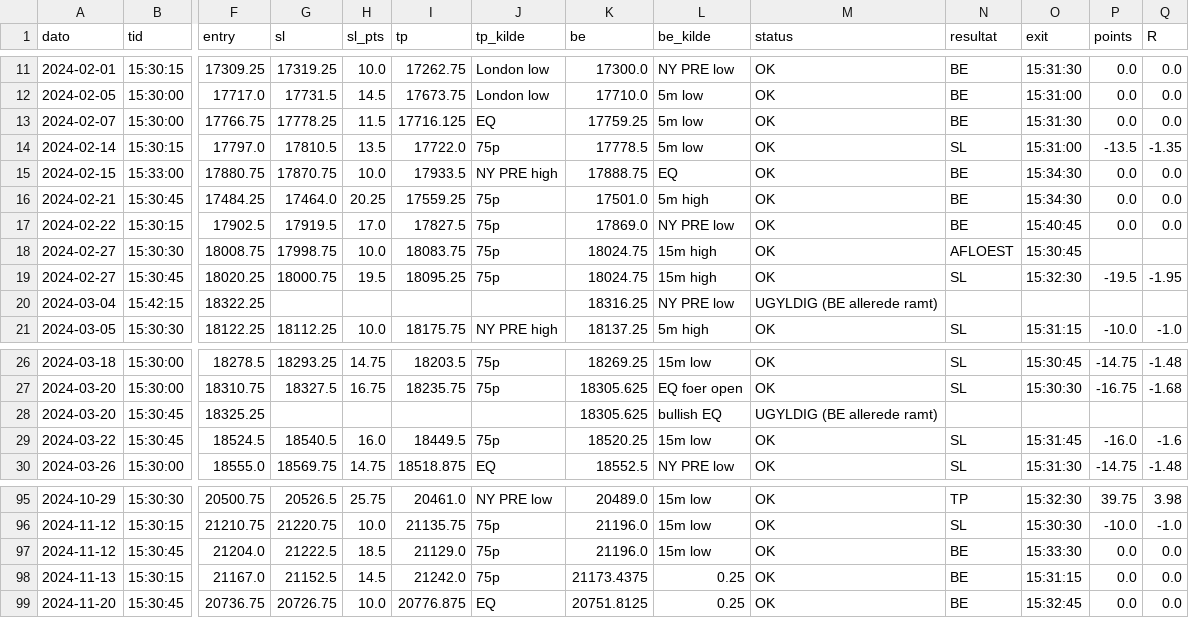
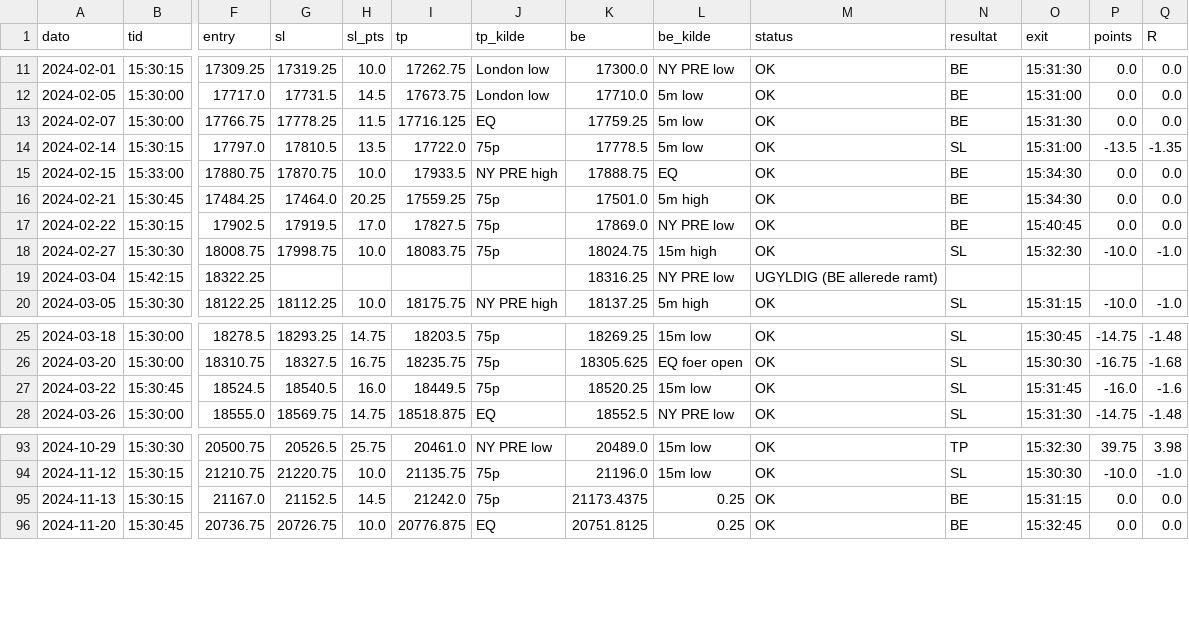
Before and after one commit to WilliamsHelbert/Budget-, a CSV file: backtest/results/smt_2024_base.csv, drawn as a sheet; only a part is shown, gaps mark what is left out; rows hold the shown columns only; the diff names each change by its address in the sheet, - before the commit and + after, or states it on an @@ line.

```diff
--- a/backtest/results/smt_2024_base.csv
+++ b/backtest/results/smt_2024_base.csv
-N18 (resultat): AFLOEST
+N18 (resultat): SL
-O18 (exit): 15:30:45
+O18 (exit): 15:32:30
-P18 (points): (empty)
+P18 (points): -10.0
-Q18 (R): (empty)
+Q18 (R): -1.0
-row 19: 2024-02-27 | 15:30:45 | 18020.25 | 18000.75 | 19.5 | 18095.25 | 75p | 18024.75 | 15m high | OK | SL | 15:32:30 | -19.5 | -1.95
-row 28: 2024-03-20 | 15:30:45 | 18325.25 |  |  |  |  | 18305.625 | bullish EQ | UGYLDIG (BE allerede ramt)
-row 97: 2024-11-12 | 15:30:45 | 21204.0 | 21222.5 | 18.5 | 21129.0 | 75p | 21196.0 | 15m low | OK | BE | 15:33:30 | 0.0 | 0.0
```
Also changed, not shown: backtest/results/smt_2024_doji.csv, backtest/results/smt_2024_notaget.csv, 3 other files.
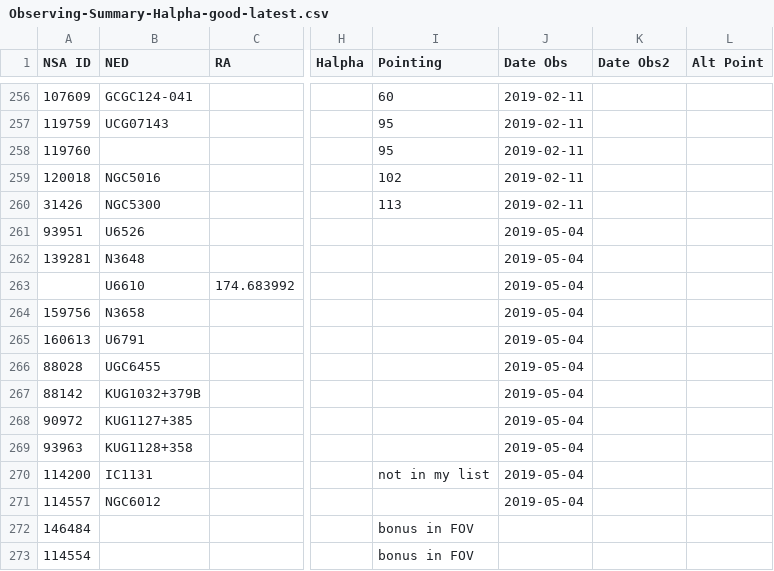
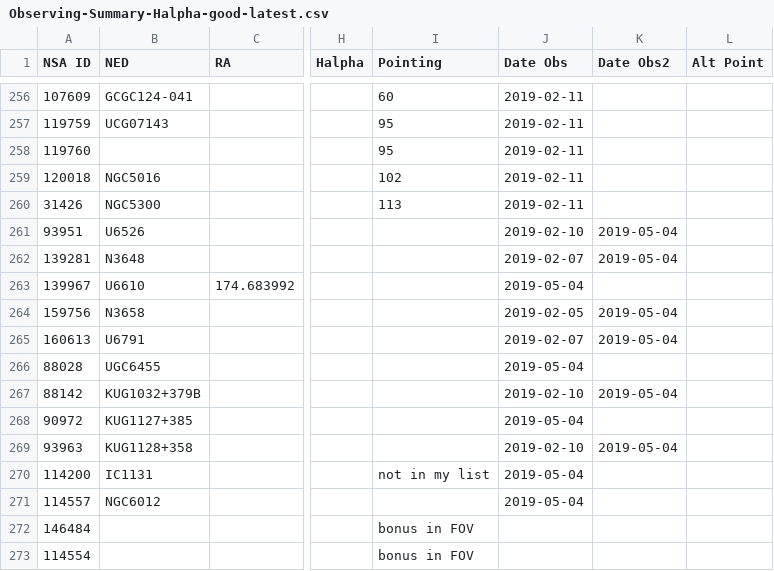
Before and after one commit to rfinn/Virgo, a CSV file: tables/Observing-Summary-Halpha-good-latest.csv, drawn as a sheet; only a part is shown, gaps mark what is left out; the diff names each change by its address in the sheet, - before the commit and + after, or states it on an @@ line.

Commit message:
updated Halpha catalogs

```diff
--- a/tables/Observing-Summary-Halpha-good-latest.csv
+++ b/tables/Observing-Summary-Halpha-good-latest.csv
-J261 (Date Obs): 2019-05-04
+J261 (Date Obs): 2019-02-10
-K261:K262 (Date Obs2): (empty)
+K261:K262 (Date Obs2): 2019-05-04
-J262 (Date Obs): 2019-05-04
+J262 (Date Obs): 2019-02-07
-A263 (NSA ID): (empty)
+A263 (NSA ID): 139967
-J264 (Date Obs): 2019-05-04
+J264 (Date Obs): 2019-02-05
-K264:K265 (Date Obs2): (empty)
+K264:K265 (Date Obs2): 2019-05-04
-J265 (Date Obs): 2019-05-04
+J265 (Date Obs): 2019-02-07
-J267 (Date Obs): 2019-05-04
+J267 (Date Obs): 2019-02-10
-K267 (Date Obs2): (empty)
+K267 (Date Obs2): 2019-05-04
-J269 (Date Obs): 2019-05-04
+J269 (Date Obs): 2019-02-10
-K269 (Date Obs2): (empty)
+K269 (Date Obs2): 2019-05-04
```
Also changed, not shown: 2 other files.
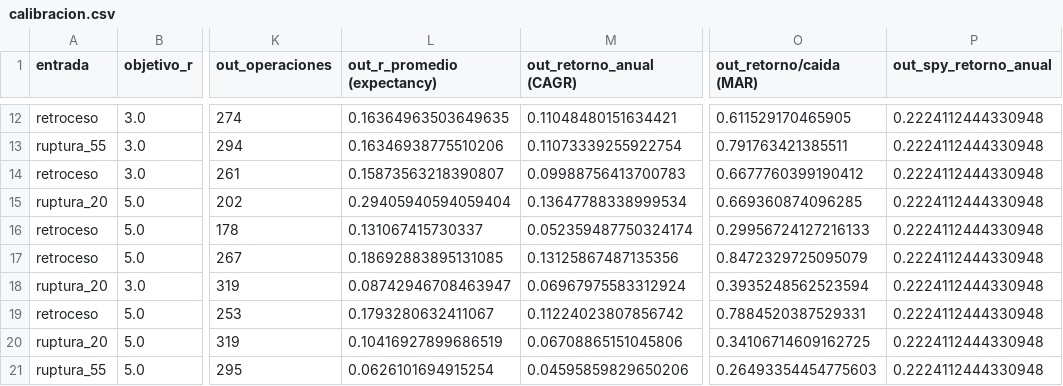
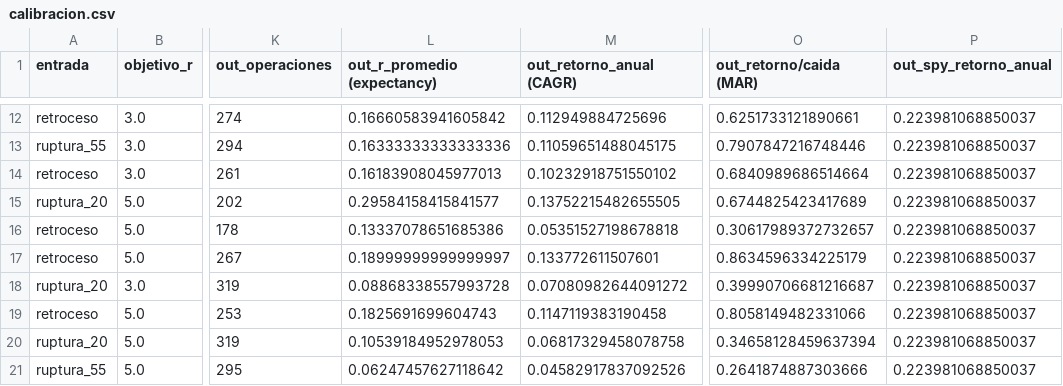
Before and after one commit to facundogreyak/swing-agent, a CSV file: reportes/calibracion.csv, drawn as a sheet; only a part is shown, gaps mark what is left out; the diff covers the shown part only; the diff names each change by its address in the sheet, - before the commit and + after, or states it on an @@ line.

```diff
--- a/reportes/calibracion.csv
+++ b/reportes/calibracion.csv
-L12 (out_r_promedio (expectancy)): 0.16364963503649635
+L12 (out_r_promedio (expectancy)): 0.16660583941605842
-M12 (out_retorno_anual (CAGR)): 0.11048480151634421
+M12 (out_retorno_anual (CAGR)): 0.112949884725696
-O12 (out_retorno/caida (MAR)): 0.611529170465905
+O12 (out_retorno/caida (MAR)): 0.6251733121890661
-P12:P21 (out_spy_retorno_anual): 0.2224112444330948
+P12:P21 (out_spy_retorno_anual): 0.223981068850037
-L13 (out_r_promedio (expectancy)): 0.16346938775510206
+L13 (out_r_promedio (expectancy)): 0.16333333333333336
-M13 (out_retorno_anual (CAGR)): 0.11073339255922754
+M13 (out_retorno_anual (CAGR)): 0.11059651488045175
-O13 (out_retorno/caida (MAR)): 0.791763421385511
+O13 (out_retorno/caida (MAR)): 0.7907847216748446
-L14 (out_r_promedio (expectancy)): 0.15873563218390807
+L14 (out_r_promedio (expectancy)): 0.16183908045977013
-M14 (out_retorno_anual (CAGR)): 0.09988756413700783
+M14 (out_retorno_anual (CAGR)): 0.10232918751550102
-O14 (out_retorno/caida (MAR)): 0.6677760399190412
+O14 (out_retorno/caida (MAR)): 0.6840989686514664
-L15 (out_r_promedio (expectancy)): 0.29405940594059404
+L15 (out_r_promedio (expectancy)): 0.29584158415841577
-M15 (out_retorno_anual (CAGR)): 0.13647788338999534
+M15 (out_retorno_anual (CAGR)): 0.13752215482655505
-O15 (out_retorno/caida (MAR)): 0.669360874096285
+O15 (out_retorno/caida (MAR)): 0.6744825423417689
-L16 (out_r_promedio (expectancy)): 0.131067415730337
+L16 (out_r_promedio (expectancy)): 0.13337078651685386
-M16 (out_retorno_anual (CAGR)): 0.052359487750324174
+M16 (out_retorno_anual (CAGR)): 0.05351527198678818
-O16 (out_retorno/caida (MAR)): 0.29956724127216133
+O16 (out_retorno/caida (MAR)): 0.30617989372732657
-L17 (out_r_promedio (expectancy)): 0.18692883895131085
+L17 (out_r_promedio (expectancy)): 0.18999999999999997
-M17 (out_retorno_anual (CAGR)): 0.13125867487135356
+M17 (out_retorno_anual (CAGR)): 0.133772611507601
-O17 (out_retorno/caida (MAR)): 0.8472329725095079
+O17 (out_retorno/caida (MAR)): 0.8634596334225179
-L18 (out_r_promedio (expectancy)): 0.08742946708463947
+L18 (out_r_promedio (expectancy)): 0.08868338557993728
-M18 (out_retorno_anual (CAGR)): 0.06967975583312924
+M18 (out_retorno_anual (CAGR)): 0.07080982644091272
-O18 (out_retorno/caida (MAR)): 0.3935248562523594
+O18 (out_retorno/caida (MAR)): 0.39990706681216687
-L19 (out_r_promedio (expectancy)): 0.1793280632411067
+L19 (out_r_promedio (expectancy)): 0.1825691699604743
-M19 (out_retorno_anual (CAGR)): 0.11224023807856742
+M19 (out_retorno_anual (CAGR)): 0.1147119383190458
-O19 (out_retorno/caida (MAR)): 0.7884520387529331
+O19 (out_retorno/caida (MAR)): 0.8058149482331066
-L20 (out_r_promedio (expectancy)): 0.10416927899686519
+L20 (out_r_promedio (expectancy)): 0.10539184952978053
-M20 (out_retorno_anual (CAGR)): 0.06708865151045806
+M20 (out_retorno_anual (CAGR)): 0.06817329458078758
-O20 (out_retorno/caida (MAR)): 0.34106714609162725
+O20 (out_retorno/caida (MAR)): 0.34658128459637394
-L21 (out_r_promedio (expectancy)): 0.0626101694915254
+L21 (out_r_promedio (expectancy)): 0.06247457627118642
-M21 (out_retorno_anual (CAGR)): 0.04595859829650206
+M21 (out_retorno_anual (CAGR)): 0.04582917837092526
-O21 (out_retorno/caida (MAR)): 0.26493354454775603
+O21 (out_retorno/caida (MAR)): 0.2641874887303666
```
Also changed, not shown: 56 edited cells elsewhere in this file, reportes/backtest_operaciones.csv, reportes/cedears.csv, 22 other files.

-*-

◆ Work order:
Copy out the data verbatim, with no pictures.

◆ Solution for this exercise:
Before and after one commit to WilliamsHelbert/Budget-, a CSV file: backtest/results/smt_2024_base.csv, drawn as a sheet; only a part is shown, gaps mark what is left out; rows hold the shown columns only; the diff names each change by its address in the sheet, - before the commit and + after, or states it on an @@ line.

```diff
--- a/backtest/results/smt_2024_base.csv
+++ b/backtest/results/smt_2024_base.csv
-N18 (resultat): AFLOEST
+N18 (resultat): SL
-O18 (exit): 15:30:45
+O18 (exit): 15:32:30
-P18 (points): (empty)
+P18 (points): -10.0
-Q18 (R): (empty)
+Q18 (R): -1.0
-row 19: 2024-02-27 | 15:30:45 | 18020.25 | 18000.75 | 19.5 | 18095.25 | 75p | 18024.75 | 15m high | OK | SL | 15:32:30 | -19.5 | -1.95
-row 28: 2024-03-20 | 15:30:45 | 18325.25 |  |  |  |  | 18305.625 | bullish EQ | UGYLDIG (BE allerede ramt)
-row 97: 2024-11-12 | 15:30:45 | 21204.0 | 21222.5 | 18.5 | 21129.0 | 75p | 21196.0 | 15m low | OK | BE | 15:33:30 | 0.0 | 0.0
```
Also changed, not shown: backtest/results/smt_2024_doji.csv, backtest/results/smt_2024_notaget.csv, 3 other files.
Before and after one commit to rfinn/Virgo, a CSV file: tables/Observing-Summary-Halpha-good-latest.csv, drawn as a sheet; only a part is shown, gaps mark what is left out; the diff names each change by its address in the sheet, - before the commit and + after, or states it on an @@ line.

Commit message:
updated Halpha catalogs

```diff
--- a/tables/Observing-Summary-Halpha-good-latest.csv
+++ b/tables/Observing-Summary-Halpha-good-latest.csv
-J261 (Date Obs): 2019-05-04
+J261 (Date Obs): 2019-02-10
-K261:K262 (Date Obs2): (empty)
+K261:K262 (Date Obs2): 2019-05-04
-J262 (Date Obs): 2019-05-04
+J262 (Date Obs): 2019-02-07
-A263 (NSA ID): (empty)
+A263 (NSA ID): 139967
-J264 (Date Obs): 2019-05-04
+J264 (Date Obs): 2019-02-05
-K264:K265 (Date Obs2): (empty)
+K264:K265 (Date Obs2): 2019-05-04
-J265 (Date Obs): 2019-05-04
+J265 (Date Obs): 2019-02-07
-J267 (Date Obs): 2019-05-04
+J267 (Date Obs): 2019-02-10
-K267 (Date Obs2): (empty)
+K267 (Date Obs2): 2019-05-04
-J269 (Date Obs): 2019-05-04
+J269 (Date Obs): 2019-02-10
-K269 (Date Obs2): (empty)
+K269 (Date Obs2): 2019-05-04
```
Also changed, not shown: 2 other files.
Before and after one commit to facundogreyak/swing-agent, a CSV file: reportes/calibracion.csv, drawn as a sheet; only a part is shown, gaps mark what is left out; the diff covers the shown part only; the diff names each change by its address in the sheet, - before the commit and + after, or states it on an @@ line.

```diff
--- a/reportes/calibracion.csv
+++ b/reportes/calibracion.csv
-L12 (out_r_promedio (expectancy)): 0.16364963503649635
+L12 (out_r_promedio (expectancy)): 0.16660583941605842
-M12 (out_retorno_anual (CAGR)): 0.11048480151634421
+M12 (out_retorno_anual (CAGR)): 0.112949884725696
-O12 (out_retorno/caida (MAR)): 0.611529170465905
+O12 (out_retorno/caida (MAR)): 0.6251733121890661
-P12:P21 (out_spy_retorno_anual): 0.2224112444330948
+P12:P21 (out_spy_retorno_anual): 0.223981068850037
-L13 (out_r_promedio (expectancy)): 0.16346938775510206
+L13 (out_r_promedio (expectancy)): 0.16333333333333336
-M13 (out_retorno_anual (CAGR)): 0.11073339255922754
+M13 (out_retorno_anual (CAGR)): 0.11059651488045175
-O13 (out_retorno/caida (MAR)): 0.791763421385511
+O13 (out_retorno/caida (MAR)): 0.7907847216748446
-L14 (out_r_promedio (expectancy)): 0.15873563218390807
+L14 (out_r_promedio (expectancy)): 0.16183908045977013
-M14 (out_retorno_anual (CAGR)): 0.09988756413700783
+M14 (out_retorno_anual (CAGR)): 0.10232918751550102
-O14 (out_retorno/caida (MAR)): 0.6677760399190412
+O14 (out_retorno/caida (MAR)): 0.6840989686514664
-L15 (out_r_promedio (expectancy)): 0.29405940594059404
+L15 (out_r_promedio (expectancy)): 0.29584158415841577
-M15 (out_retorno_anual (CAGR)): 0.13647788338999534
+M15 (out_retorno_anual (CAGR)): 0.13752215482655505
-O15 (out_retorno/caida (MAR)): 0.669360874096285
+O15 (out_retorno/caida (MAR)): 0.6744825423417689
-L16 (out_r_promedio (expectancy)): 0.131067415730337
+L16 (out_r_promedio (expectancy)): 0.13337078651685386
-M16 (out_retorno_anual (CAGR)): 0.052359487750324174
+M16 (out_retorno_anual (CAGR)): 0.05351527198678818
-O16 (out_retorno/caida (MAR)): 0.29956724127216133
+O16 (out_retorno/caida (MAR)): 0.30617989372732657
-L17 (out_r_promedio (expectancy)): 0.18692883895131085
+L17 (out_r_promedio (expectancy)): 0.18999999999999997
-M17 (out_retorno_anual (CAGR)): 0.13125867487135356
+M17 (out_retorno_anual (CAGR)): 0.133772611507601
-O17 (out_retorno/caida (MAR)): 0.8472329725095079
+O17 (out_retorno/caida (MAR)): 0.8634596334225179
-L18 (out_r_promedio (expectancy)): 0.08742946708463947
+L18 (out_r_promedio (expectancy)): 0.08868338557993728
-M18 (out_retorno_anual (CAGR)): 0.06967975583312924
+M18 (out_retorno_anual (CAGR)): 0.07080982644091272
-O18 (out_retorno/caida (MAR)): 0.3935248562523594
+O18 (out_retorno/caida (MAR)): 0.39990706681216687
-L19 (out_r_promedio (expectancy)): 0.1793280632411067
+L19 (out_r_promedio (expectancy)): 0.1825691699604743
-M19 (out_retorno_anual (CAGR)): 0.11224023807856742
+M19 (out_retorno_anual (CAGR)): 0.1147119383190458
-O19 (out_retorno/caida (MAR)): 0.7884520387529331
+O19 (out_retorno/caida (MAR)): 0.8058149482331066
-L20 (out_r_promedio (expectancy)): 0.10416927899686519
+L20 (out_r_promedio (expectancy)): 0.10539184952978053
-M20 (out_retorno_anual (CAGR)): 0.06708865151045806
+M20 (out_retorno_anual (CAGR)): 0.06817329458078758
-O20 (out_retorno/caida (MAR)): 0.34106714609162725
+O20 (out_retorno/caida (MAR)): 0.34658128459637394
-L21 (out_r_promedio (expectancy)): 0.0626101694915254
+L21 (out_r_promedio (expectancy)): 0.06247457627118642
-M21 (out_retorno_anual (CAGR)): 0.04595859829650206
+M21 (out_retorno_anual (CAGR)): 0.04582917837092526
-O21 (out_retorno/caida (MAR)): 0.26493354454775603
+O21 (out_retorno/caida (MAR)): 0.2641874887303666
```
Also changed, not shown: 56 edited cells elsewhere in this file, reportes/backtest_operaciones.csv, reportes/cedears.csv, 22 other files.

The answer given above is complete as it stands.